    Reply
    • You should try it – it’s really good!

      Reply
  5. I have to hand it to you, Robyn. You always manage to show me something that I have never, ever seen before. How in the hell did you manage to end up with Balsamic that looks like that??!?!

    As a major fan of crock pot cooking with a family full of people who simultaneously love both pork and balsamic, this will be going into next week’s menu plan. I think I’ll avoid showing a plate of pork to Old Man Norman, though. Tonight he grabbed a hot dog out of the pan while I was cooking dinner (I know… positively gourmet!). Last night, he gnawed into a bag of leftover burgers from the grill. I may need to send him to Miz Poo finishing school. ;-)

    Reply
    • I think I must have bought it yeeeeeeeeeears ago and stuck it in the cupboard and ignored it. Balsamic vinegar will NOT be ignored, Dan!

      Aww, Norm. He’s a hungry, hungry man. :)

      Reply
      • He would have eaten that entire hot dog, too. Fat Boy Simba came in and was curious, so I cut him a piece. He had absolutely no clue how to go about eating it… had two bites and walked away. If I wasn’t already pretty sure that Norm spent a considerable time as a stray, this would convince me. The boy always eats as if he doesn’t know where the next meal is coming from.

  6. I found this recipe on Pinterest a few weeks ago and have made it twice. The first time I made it, I was concerned about dryness like Nance, so I shredded the meat before pouring the glaze over it. It was a huge hit. The second time I left the meat intact and I thought it was still great but my boys liked it better shredded and cooked in the glaze.

    I have made big pieces of meat both times and I’ve been using the leftover pork (stored soaked in the glaze) on salads. I’m not a fan of salad dressing so the moisture from the glaze gives a little bit of moisture to a salad, and I like how the meat tastes on a salad.

    Reply
    • Oh wow, that sounds like a really GOOD salad, Melissa! Good use of leftovers. :)

      Reply
  7. This looks so good that I want to make it for dinner tomorrow ~ for company! My husband is off to get the pork loin today…hope he gets the right one.

    I have a question for Robyn: Did you pour off the liquid from the crockpot before brushing the glaze on? I was wondering because I was thinking there might be too much liquid in the crockpot and the glaze would just kind of “get lost” in there.

    Thank you!

    Reply
    • I didn’t pour off the liquid before I brushed the glaze on because most of the roast was sticking out above the liquid, but I think next time I probably will because about half the roast didn’t have glaze on it (though I did drizzle the leftover glaze over it, so it was still present in every bite!) :)

      Reply
      • I think I’ll pour off the liquid then.

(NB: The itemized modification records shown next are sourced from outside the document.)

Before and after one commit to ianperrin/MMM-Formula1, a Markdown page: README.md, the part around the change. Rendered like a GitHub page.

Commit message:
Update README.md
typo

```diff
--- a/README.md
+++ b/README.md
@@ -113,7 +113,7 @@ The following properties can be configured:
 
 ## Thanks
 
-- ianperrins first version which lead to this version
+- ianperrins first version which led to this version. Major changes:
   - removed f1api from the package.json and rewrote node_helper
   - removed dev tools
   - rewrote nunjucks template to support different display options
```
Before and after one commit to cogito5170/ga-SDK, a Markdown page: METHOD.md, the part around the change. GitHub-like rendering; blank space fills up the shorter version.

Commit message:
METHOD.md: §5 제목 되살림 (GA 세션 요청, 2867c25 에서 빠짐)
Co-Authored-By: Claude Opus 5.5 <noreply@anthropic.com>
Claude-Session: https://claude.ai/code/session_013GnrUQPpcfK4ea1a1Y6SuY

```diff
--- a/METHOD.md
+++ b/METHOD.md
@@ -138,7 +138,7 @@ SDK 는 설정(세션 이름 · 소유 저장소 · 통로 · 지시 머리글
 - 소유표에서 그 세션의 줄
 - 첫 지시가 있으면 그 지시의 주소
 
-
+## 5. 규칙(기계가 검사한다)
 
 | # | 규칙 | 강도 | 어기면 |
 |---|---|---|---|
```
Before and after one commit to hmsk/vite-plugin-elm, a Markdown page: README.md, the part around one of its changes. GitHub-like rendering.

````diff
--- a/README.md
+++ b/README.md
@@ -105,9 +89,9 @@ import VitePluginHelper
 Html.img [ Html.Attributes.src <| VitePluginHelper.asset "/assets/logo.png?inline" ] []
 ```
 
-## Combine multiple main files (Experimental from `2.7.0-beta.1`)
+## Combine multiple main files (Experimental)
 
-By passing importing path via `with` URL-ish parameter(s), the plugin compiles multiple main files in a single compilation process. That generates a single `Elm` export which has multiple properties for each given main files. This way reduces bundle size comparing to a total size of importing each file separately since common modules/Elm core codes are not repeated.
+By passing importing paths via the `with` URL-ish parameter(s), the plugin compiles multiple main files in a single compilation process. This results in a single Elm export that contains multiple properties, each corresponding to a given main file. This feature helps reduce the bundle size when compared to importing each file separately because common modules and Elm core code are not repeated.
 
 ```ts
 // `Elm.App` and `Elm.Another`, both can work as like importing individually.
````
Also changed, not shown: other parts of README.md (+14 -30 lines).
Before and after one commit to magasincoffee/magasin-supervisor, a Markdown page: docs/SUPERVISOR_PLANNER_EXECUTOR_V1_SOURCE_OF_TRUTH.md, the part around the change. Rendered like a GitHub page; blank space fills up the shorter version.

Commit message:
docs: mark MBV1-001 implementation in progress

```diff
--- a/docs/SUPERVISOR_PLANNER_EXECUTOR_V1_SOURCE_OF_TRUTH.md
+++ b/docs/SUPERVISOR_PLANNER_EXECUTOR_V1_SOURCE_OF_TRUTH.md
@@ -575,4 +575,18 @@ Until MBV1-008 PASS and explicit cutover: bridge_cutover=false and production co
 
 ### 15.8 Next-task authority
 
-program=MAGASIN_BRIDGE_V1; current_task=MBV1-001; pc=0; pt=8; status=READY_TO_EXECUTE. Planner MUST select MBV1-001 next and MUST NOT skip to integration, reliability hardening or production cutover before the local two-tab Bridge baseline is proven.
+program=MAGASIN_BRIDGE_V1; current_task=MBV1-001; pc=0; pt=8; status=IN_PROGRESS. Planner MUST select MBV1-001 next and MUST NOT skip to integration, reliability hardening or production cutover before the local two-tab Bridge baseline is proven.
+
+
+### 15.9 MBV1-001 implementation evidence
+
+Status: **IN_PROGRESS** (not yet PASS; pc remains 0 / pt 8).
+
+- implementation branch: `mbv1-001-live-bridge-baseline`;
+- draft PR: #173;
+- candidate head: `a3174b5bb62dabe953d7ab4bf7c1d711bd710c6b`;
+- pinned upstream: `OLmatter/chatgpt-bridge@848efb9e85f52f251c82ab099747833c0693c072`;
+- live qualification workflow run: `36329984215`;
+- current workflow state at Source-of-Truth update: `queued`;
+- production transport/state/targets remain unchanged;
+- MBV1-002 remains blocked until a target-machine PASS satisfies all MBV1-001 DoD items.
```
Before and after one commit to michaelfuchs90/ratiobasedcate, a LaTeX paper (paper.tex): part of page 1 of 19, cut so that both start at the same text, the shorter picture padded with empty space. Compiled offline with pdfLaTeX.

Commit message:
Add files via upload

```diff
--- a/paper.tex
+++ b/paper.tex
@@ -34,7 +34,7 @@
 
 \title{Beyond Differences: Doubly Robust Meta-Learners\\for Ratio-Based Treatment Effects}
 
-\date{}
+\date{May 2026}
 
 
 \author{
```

        When I got home yesterday, my husband told me that his friends were coming for a visit. So, we started talking about dinner, and I told him, “I’m not cooking!” I didn’t even want to think about making a bigger dinner (usually left-overs or something quick like fish for us) after working all day. But at the same time, I thought take-out was not appropriate (we have a very tight schedule so no going-out), so I wanted to think of a make-ahead or low-effort dish…and this came to my mind since I just read it! I’ll let you guys know how it turns out. Thanks again!

  8. I made this yesterday and it was really good. I will make it again and also I thought the sauce would be good on Chicken. I think it would be really good on ribs too. It is a lot like Friday’s Jack Danials.

    Reply
    • I made pork ribs on the grill with this sauce today. Big, Big hit with the family.

      Reply
      • Awesome! Don’t you love it when you stumble across something that can be used in other ways?

  9. Made this for Monday dinner with the parents & had it for lunch Tuesday & Wednesday.
    Excellent!

    Reply
    • So glad you enjoyed it, Jai! We had it for Easter dinner. :)

      Reply

Submit a Comment

Your email address will not be published. Required fields are marked *

You may use these HTML tags and attributes: <a href="" title=""> <abbr title=""> <acronym title=""> <b> <blockquote cite=""> <cite> <code> <del datetime=""> <em> <i> <q cite=""> <strike> <strong>